A year and a half ago, when bomb blasts occurred in Ahmedabad and Bangalore, I wrote here: “Protecting public, open places is impossible…. unless one puts up entry barriers for the entire city and vets each one of the several million residents of the city. The cost of that — and I don’t mean monetary — would be unacceptable. This is true not just in India… Terrorism is always a cowardly thing, but I suspect the reason this sort of thing isn’t more common is that, even to the terrorists, targetting civilians in public places is too easy, too cowardly.”
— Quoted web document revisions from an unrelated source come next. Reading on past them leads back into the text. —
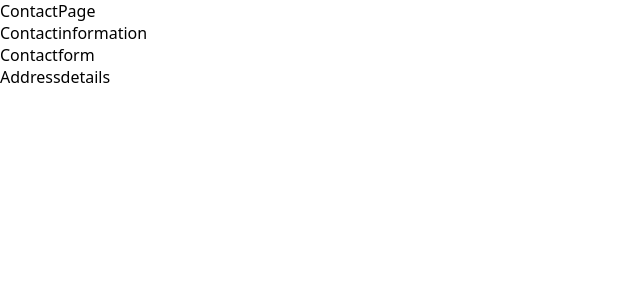
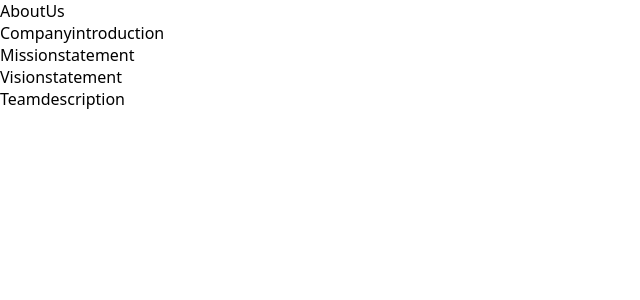
Before and after one commit to EshwarRao717/PRACTICE-SET01, a React (Vite) app: page / in a window 1280 px wide. Shown: the top 300 px of the page, without its empty margins (0-640 px from the left). Built offline with nearby package versions, Linux system fonts and the light colour scheme.

Commit message:
10AboutUsPage

```diff
--- a/src/App.jsx
+++ b/src/App.jsx
@@ -1,4 +1,5 @@
-import ContactPage from "./Component.jsx/ContactPage"
+import AboutUs from "./Component.jsx/AboutUs"
+
 
 
 
@@ -7,7 +8,7 @@ import ContactPage from "./Component.jsx/ContactPage"
 const App = () => {
   return (
     <div >
-<ContactPage/>
+<AboutUs/>
     </div>
   )
 }
--- /dev/null
+++ b/src/Component.jsx/AboutUs.jsx
@@ -0,0 +1,18 @@
+import React from 'react'
+import Companyintroduction from './Companyintroduction'
+import Missionstatement from './Missionstatement'
+import Visionstatement from './Visionstatement'
+import Teamdescription from './Teamdescription'
+
+const AboutUs = () => {
+  return (
+    <div>AboutUs
+        <Companyintroduction/>
+        <Missionstatement/>
+        <Visionstatement/>
+        <Teamdescription/>
+    </div>
+  )
+}
+
+export default AboutUs
--- a/src/Component.jsx/Addressdetails.jsx
+++ /dev/null
@@ -1,9 +0,0 @@
-import React from 'react'
-
-const Addressdetails = () => {
-  return (
-    <div>Addressdetails</div>
-  )
-}
-
-export default Addressdetails
--- /dev/null
+++ b/src/Component.jsx/Companyintroduction.jsx
@@ -0,0 +1,9 @@
+import React from 'react'
+
+const Companyintroduction = () => {
+  return (
+    <div>Companyintroduction</div>
+  )
+}
+
+export default Companyintroduction
--- a/src/Component.jsx/ContactPage.jsx
+++ /dev/null
@@ -1,16 +0,0 @@
-import React from 'react'
-import Contactinformation from './Contactinformation'
-import Contactform from './Contactform'
-import Addressdetails from './Addressdetails'
-
-const ContactPage = () => {
-  return (
-    <div>ContactPage
-      <Contactinformation/>
-      <Contactform/>
-      <Addressdetails/>
-    </div>
-  )
-}
-
-export default ContactPage
--- a/src/Component.jsx/Contactform.jsx
+++ /dev/null
@@ -1,9 +0,0 @@
-import React from 'react'
-
-const Contactform = () => {
-  return (
-    <div>Contactform</div>
-  )
-}
-
-export default Contactform
--- a/src/Component.jsx/Contactinformation.jsx
+++ /dev/null
@@ -1,9 +0,0 @@
-import React from 'react'
-
-const Contactinformation = () => {
-  return (
-    <div>Contactinformation</div>
-  )
-}
-
-export default Contactinformation
--- /dev/null
+++ b/src/Component.jsx/Missionstatement.jsx
@@ -0,0 +1,9 @@
+import React from 'react'
+
+const Missionstatement = () => {
+  return (
+    <div>Missionstatement</div>
+  )
+}
+
+export default Missionstatement
--- /dev/null
+++ b/src/Component.jsx/Teamdescription.jsx
@@ -0,0 +1,9 @@
+import React from 'react'
+
+const Teamdescription = () => {
+  return (
+    <div>Teamdescription</div>
+  )
+}
+
+export default Teamdescription
--- /dev/null
+++ b/src/Component.jsx/Visionstatement.jsx
@@ -0,0 +1,9 @@
+import React from 'react'
+
+const Visionstatement = () => {
+  return (
+    <div>Visionstatement</div>
+  )
+}
+
+export default Visionstatement
```
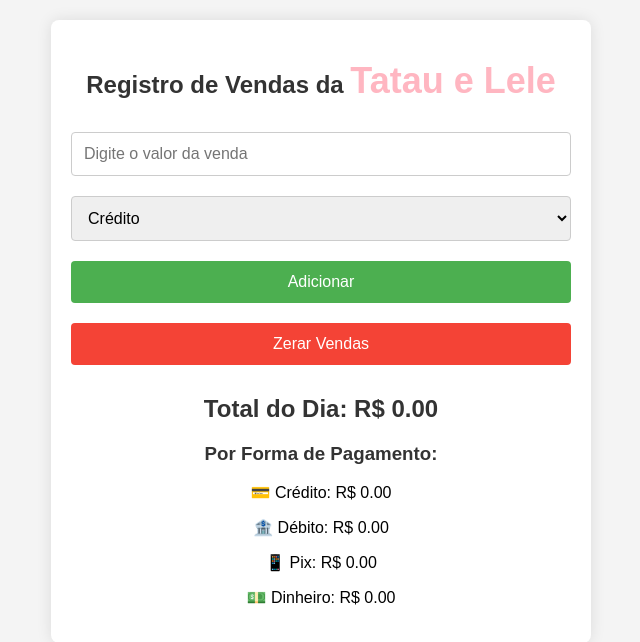
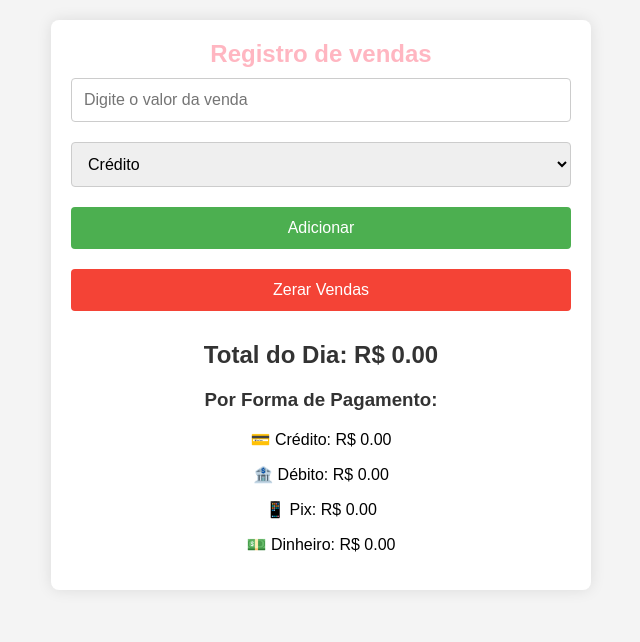
Before and after one commit to Elian-Cardoso/Elian.github.io, a plain HTML site: page index.html in a window 1280 px wide. Shown: the whole page, without its empty margins (319-959 px from the left). Drawn offline with Linux system fonts and the light colour scheme.

Commit message:
Update index.html

```diff
--- a/index.html
+++ b/index.html
@@ -9,7 +9,7 @@
 <body>
 
     <div class="container">
-        <h2>Registro de Vendas da <span class="destaque">Tatau e Lele </span></h2>
+        <span class="destaque">Registro de vendas </span>
 
         <!-- Campo de entrada para o valor da venda -->
         <input type="number" id="valor" placeholder="Digite o valor da venda">
```
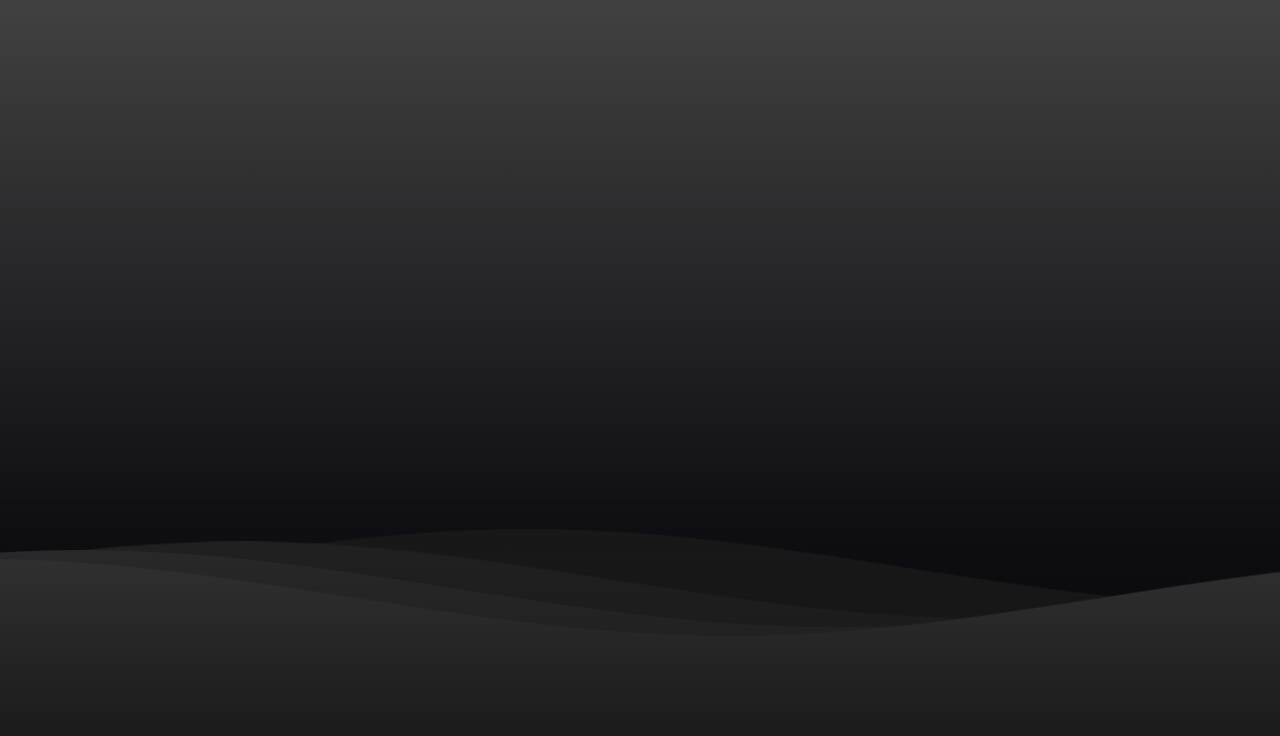
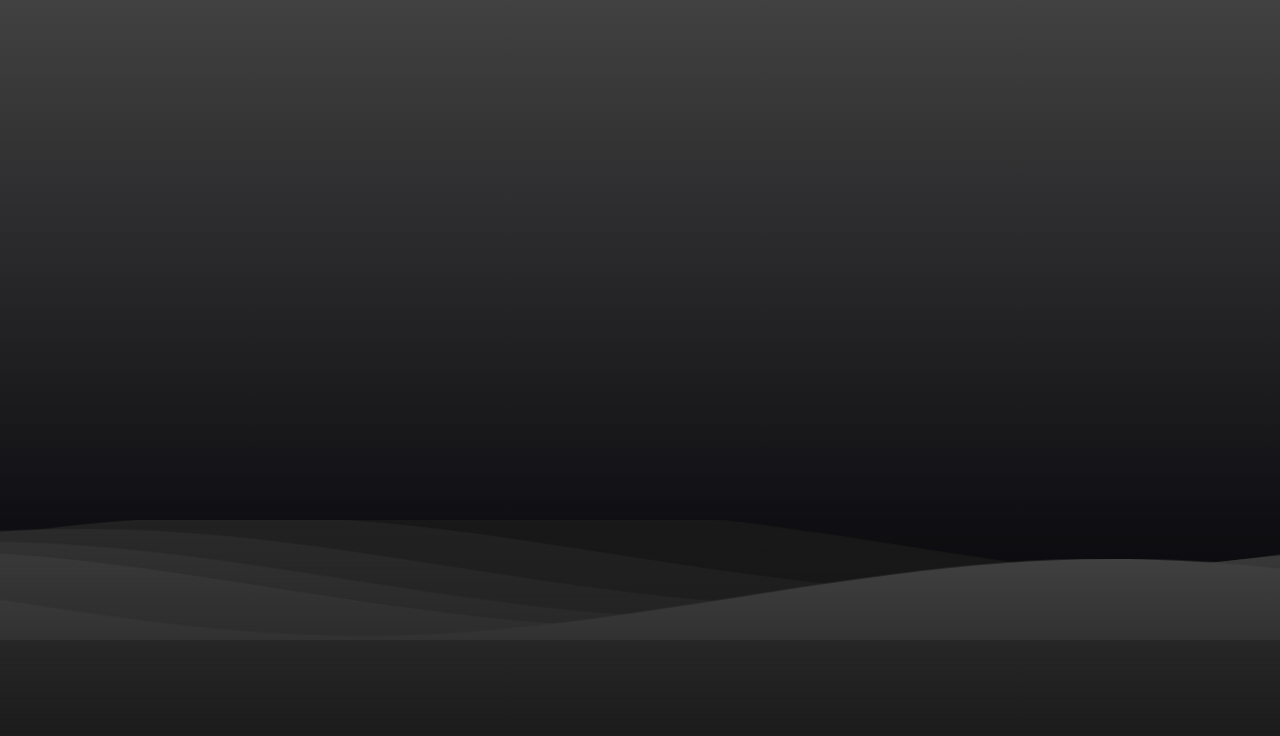
Before and after one commit to loglot/waves, a plain HTML site: page index.html in a window 1280 px wide. Drawn offline with Linux system fonts and the light colour scheme.

Commit message:
added the waves

```diff
--- a/index.html
+++ b/index.html
@@ -16,10 +16,12 @@ of Simple CSS Waves-->
         <path id="gentle-wave" d="M-160 44c30 0 58-18 88-18s 58 18 88 18 58-18 88-18 58 18 88 18 v44h-352z" />
         </defs>
         <g class="parallax">
-        <use xlink:href="#gentle-wave" x="48" y="0" fill="rgba(25,25,25,1" />
-        <use xlink:href="#gentle-wave" x="48" y="3" fill="rgba(35,35,35,1)" />
-        <use xlink:href="#gentle-wave" x="48" y="5" fill="rgba(45,45,45,1)" />
-        <use xlink:href="#gentle-wave" x="48" y="7" fill="rgba(55,55,55,1)" />
+        <use xlink:href="#gentle-wave" x="48" y="-5" fill="rgba(25,25,25,1)" />
+        <use xlink:href="#gentle-wave" x="48" y="-3" fill="rgba(35,35,35,1)" />
+        <use xlink:href="#gentle-wave" x="48" y="0" fill="rgba(45,45,45,1" />
+        <use xlink:href="#gentle-wave" x="48" y="3" fill="rgba(55,55,55,1)" />
+        <use xlink:href="#gentle-wave" x="48" y="5" fill="rgba(65,65,65,1)" />
+        <use xlink:href="#gentle-wave" x="48" y="7" fill="rgba(75,75,75,1)" />
         </g>
         </svg>
         </div>
```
The news of today’s restaurant bombing in Pune makes me stand by that statement. If — as it appears — it was a terrorist attack and not an accident, it was a craven and cowardly thing to do. My condolences to the victims. But, paradoxically, this only shows the desperation of the terrorists. If they are reduced to this sort of action, which requires no sort of bravery and earns them only opprobrium from all quarters, it shows how little their support — whether local or foreign is; and how effective India’s anti-terrorism strategy has been, that in this enormous and crowded country this has been the first terrorist attack since the Mumbai attacks over 14 months ago.

In other welcome news, Maharashtra’s moviegoers gave an overwhelming thumbs-down to their own home-grown terrorists.

Thought

(For those who don’t know the Monty Python sketch on woody and tinny words, go here.)

Blues is woody. Country/western is tinny.